━━━ Exercise material ━━━
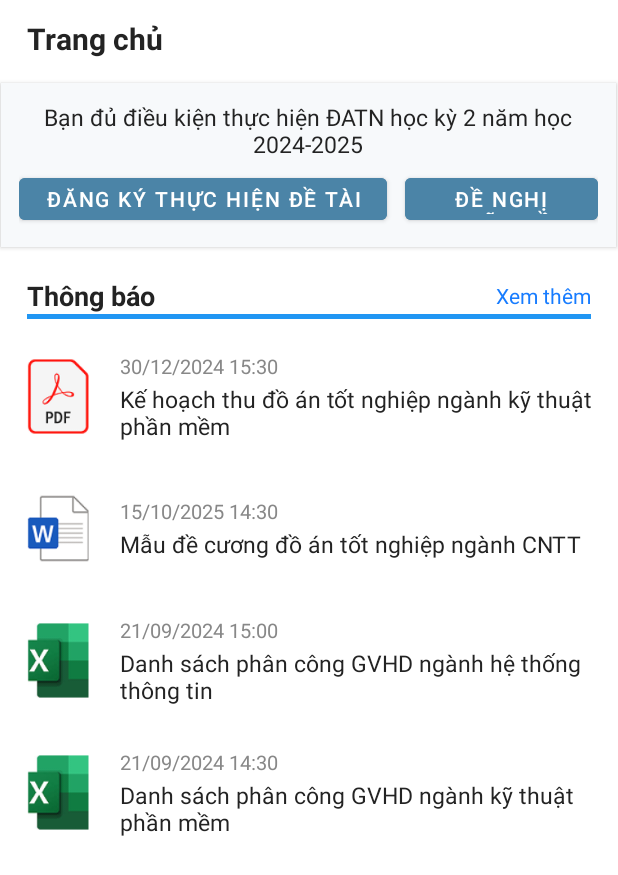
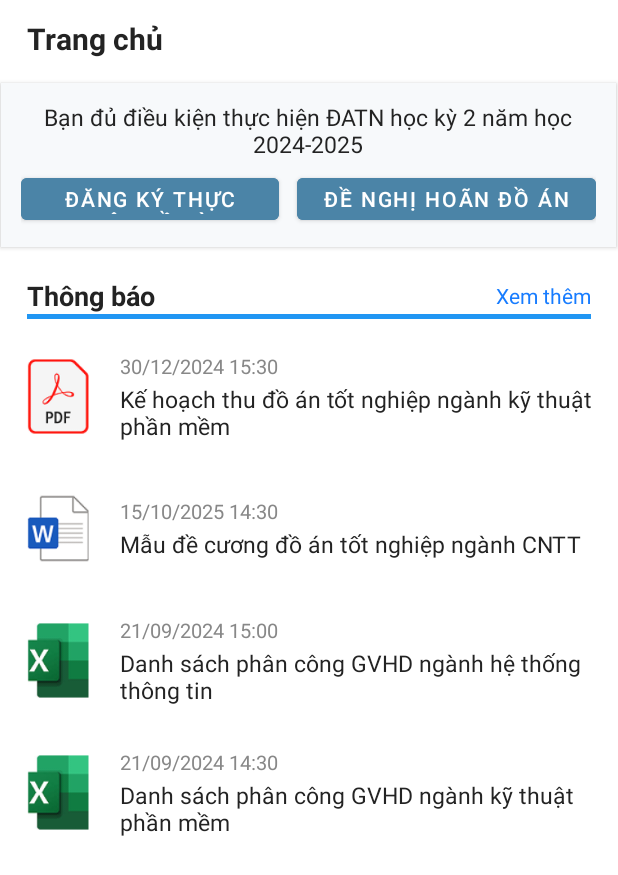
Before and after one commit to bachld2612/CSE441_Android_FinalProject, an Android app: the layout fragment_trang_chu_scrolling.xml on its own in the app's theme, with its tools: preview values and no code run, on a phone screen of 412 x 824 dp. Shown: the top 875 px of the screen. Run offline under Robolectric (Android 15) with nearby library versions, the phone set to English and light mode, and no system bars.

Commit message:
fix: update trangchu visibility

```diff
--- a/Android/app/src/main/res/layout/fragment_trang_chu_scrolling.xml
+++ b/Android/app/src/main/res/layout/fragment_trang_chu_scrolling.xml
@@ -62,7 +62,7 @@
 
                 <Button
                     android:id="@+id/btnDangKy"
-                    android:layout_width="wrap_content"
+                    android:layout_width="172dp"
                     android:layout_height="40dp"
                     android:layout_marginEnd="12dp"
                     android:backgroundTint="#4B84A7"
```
━━━
▸ Exercise prompt: All lines above with the word "main" need to be reported.

▸ Task result:
--- a/Android/app/src/main/res/layout/fragment_trang_chu_scrolling.xml
+++ b/Android/app/src/main/res/layout/fragment_trang_chu_scrolling.xml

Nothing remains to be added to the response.